Parole Hearings Should Be Resumed for Public Health
Writing for AL.com, Heather Elliott calls on the Alabama Director of the Bureau of Pardons and Paroles to resume holding parole hearings amidst the coronavirus pandemic, and to do so electronically, in light of the governor's order waiving face-to-face hearing requirements. She notes that an outbreak of coronavirus in a prison setting could lead to many unnecessary deaths.
Author(s): Heather Elliott
Letter to USDA Calling for Aid to Farmers Impacted by COVID-19
CPR joined more than 750 organizations in a letter to USDA Secretary Sonny Perdue urging the agency to allocate $9.5 billion appropriated for farmers in the CARES Act to local producers rather than corporate agribusiness.
Author(s): Katie Tracy
Incomprehensibility and the Law
Writing for the Regulatory Review, CPR's Wendy Wagner observes that "Meaningful communication is vital to most legal processes. So when sellers withhold key information from customers, such as high service fees on a cell phone contract, or when companies conceal key information about public health or financial risks from regulators, the law is generally swift to sanction them." So, what happens when sellers disclose information, but do it in a way that's incomprehensible to their customers, as in all those online "terms and conditions" we all click through mindlessly? Wagner has a proposal.
Author(s): Wendy Wagner
Joint Letter to OMB on Civil Enforcement of Regulations
Comments from 14 CPR Member Scholars on the Trump administration’s attempt to further hamstring civil enforcement of agency regulations, and calling instead for strengthened enforcement.
Did a Federal Ethics Loophole Worsen the Vaping Crisis
The lax federal ethics policies on the revolving door between government and industry may have contributed to the vaping crisis, Matt Shudtz and Jeff Hauser write in an op-ed in The Regulatory Review.
Author(s): Matt Shudtz
Webinar: Achieving Social Justice Through Better Regulation

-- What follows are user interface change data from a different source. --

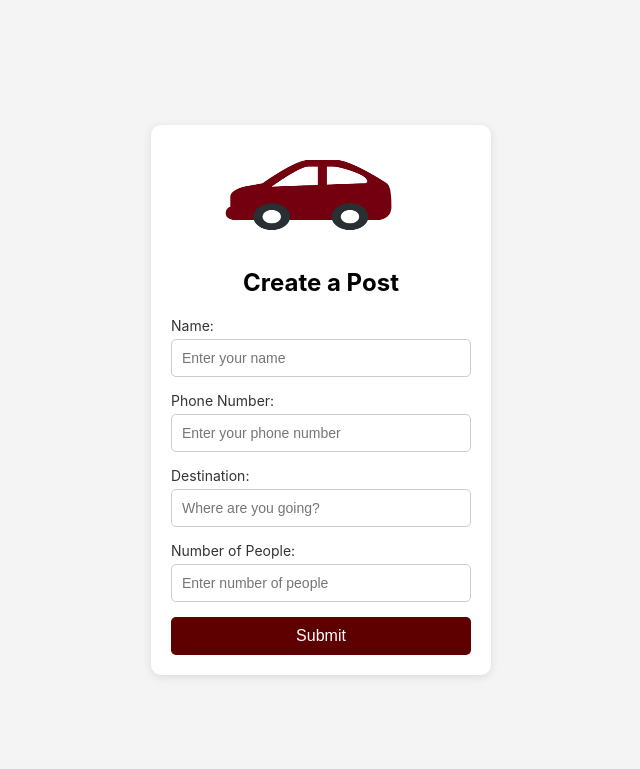
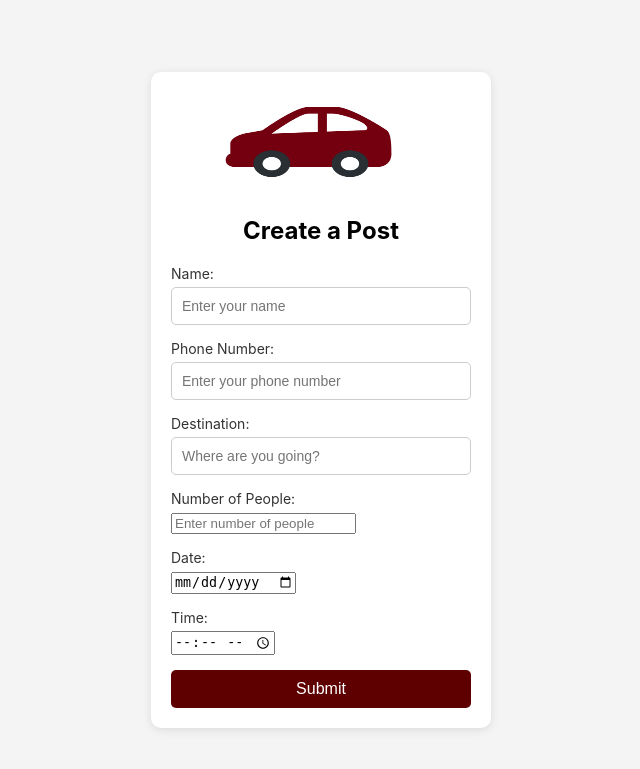
Before and after one commit to BCHansenCL/BC_Ride_Share, a Flask app: page /post in a window 1280 px wide. Shown: the top 769 px of the page, without its empty margins (319-959 px from the left). Run offline with Flask 3, Linux system fonts and the light colour scheme.

Commit message:
post form

```diff
--- a/templates/post.html
+++ b/templates/post.html
@@ -81,17 +81,27 @@
 
       <div class="form-group">
         <label for="email">Phone Number:</label>
-        <input type="email" id="email" name="email" placeholder="Enter your phone number">
+        <input type="text" id="email" name="email" placeholder="Enter your phone number">
       </div>
 
       <div class="form-group">
         <label for="email">Destination:</label>
-        <input type="email" id="email" name="email" placeholder="Where are you going?">
+        <input type="text" id="email" name="email" placeholder="Where are you going?">
       </div>
 
       <div class="form-group">
         <label for="email">Number of People:</label>
-        <input type="email" id="email" name="email" placeholder="Enter number of people">
+        <input type="number" id="email" name="email" placeholder="Enter number of people">
+      </div>
+
+      <div class="form-group">
+        <label for="email">Date:</label>
+        <input type="date" id="email" name="email" placeholder="Enter date">
+      </div>
+
+      <div class="form-group">
+        <label for="email">Time:</label>
+        <input type="time" id="email" name="email" placeholder="Enter time">
       </div>
 
       <input href = "/" type="submit" value="Submit">
```
Also changed, not shown: eaglerides.db.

Following up on CPR's June 2019 Regulation as Social Justice Conference, and the subsequent report on it, on December 11, 2019, Anne Rolfes of the Louisiana Bucket Brigade and CPR's Amy Sinden and James Goodwin discussed the future of regulation, and how it can do a better job of serving the interests of the political dispossessed.
Author(s): Amy Sinden, James Goodwin

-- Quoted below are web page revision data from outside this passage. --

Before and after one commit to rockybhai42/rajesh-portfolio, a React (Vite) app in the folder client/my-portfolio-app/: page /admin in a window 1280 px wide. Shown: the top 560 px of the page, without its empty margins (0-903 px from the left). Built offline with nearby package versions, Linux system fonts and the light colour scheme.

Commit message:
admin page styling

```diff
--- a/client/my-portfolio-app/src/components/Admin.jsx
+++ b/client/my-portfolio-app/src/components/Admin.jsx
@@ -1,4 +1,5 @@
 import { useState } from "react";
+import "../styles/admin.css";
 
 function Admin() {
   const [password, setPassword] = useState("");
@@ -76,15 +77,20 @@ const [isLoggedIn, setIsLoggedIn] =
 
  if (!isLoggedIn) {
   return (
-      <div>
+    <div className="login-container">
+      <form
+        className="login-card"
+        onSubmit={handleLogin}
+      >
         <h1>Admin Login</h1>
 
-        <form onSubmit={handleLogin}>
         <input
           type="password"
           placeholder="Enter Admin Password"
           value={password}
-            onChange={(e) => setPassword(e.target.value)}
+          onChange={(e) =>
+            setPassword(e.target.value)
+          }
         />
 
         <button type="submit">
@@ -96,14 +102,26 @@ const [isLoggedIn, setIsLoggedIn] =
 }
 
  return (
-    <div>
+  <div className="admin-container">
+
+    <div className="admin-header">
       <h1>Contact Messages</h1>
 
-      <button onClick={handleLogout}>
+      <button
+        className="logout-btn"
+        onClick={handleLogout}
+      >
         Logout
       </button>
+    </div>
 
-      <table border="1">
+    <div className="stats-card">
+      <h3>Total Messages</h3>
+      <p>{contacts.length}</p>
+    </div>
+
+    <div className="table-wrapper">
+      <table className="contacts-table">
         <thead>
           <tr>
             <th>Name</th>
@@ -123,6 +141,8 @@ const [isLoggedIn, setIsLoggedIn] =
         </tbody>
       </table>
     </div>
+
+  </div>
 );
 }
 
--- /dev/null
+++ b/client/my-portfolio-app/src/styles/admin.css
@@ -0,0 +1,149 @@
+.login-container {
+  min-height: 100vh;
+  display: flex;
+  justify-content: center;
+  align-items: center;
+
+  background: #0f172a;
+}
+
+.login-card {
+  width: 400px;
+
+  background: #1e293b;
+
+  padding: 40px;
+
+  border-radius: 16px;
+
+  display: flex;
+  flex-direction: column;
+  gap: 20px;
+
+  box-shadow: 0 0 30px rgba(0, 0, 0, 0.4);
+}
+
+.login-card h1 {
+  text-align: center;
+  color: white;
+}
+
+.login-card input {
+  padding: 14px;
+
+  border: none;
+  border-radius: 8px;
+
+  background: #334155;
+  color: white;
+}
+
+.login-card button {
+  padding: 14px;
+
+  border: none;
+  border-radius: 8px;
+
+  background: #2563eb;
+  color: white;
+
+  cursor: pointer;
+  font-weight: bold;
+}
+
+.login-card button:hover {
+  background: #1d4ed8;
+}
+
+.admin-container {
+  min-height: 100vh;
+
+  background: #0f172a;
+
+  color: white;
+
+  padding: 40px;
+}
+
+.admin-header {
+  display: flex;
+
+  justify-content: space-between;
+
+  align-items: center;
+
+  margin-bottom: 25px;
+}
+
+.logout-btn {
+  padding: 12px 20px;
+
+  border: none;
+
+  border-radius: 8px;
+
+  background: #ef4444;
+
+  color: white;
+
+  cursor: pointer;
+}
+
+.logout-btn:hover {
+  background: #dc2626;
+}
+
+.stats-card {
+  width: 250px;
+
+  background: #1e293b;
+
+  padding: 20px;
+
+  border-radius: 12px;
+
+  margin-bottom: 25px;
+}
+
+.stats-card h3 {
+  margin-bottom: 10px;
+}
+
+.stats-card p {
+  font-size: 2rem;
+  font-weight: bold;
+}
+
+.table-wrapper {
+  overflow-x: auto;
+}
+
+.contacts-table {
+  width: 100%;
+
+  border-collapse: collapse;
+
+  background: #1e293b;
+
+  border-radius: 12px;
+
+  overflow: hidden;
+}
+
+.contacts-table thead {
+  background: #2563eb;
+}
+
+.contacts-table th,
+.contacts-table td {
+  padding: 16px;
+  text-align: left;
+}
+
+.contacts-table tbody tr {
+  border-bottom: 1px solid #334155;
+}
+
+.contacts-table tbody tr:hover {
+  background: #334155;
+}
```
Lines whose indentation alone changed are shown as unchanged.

Regulation as Social Justice: A Crowdsourced Blueprint for Building a Progressive Regulatory System
On June 5, 2019, the Center for Progressive Reform hosted a first-of-its-kind, one-day convening that brought together a diverse group of more than 60 progressive activists and academics. Our purpose was to begin the process of developing a progressive vision of the U.S. regulatory system – one that is not only robust and responsive enough to meet the immediate challenge of protecting people and the environment against unacceptable risks, but that also is institutionally designed to promote the broader social goals of justice and equity. CPR's James Goodwin synthesized the ideas into a report.
Read PDF Read Online
Author(s): James Goodwin
Joint letter on the Forced Arbitration Injustice Repeal Act (FAIR Act)
CPR joined dozens of other national consumer organizations calling on House leadership to support the Forced Arbitration Injustice Repeal Act (FAIR Act). The bill would prevent companies from forcing aggrieved workers, consumers, servicemembers, nursing home residents, and small businesses into secretive, company-controlled, rigged, private arbitration systems to settle disputes.
Regulation as Social Justice Convening Briefing Memo
In this briefing memo for participants in CPR's June 5, 2019, Regulation as Social Justice conference, James Goodwin sets the table for discussions aimed at devising reforms for the regulatory system so that it can do a better job promoting social justice and addressing unmet community needs.
Author(s): James Goodwin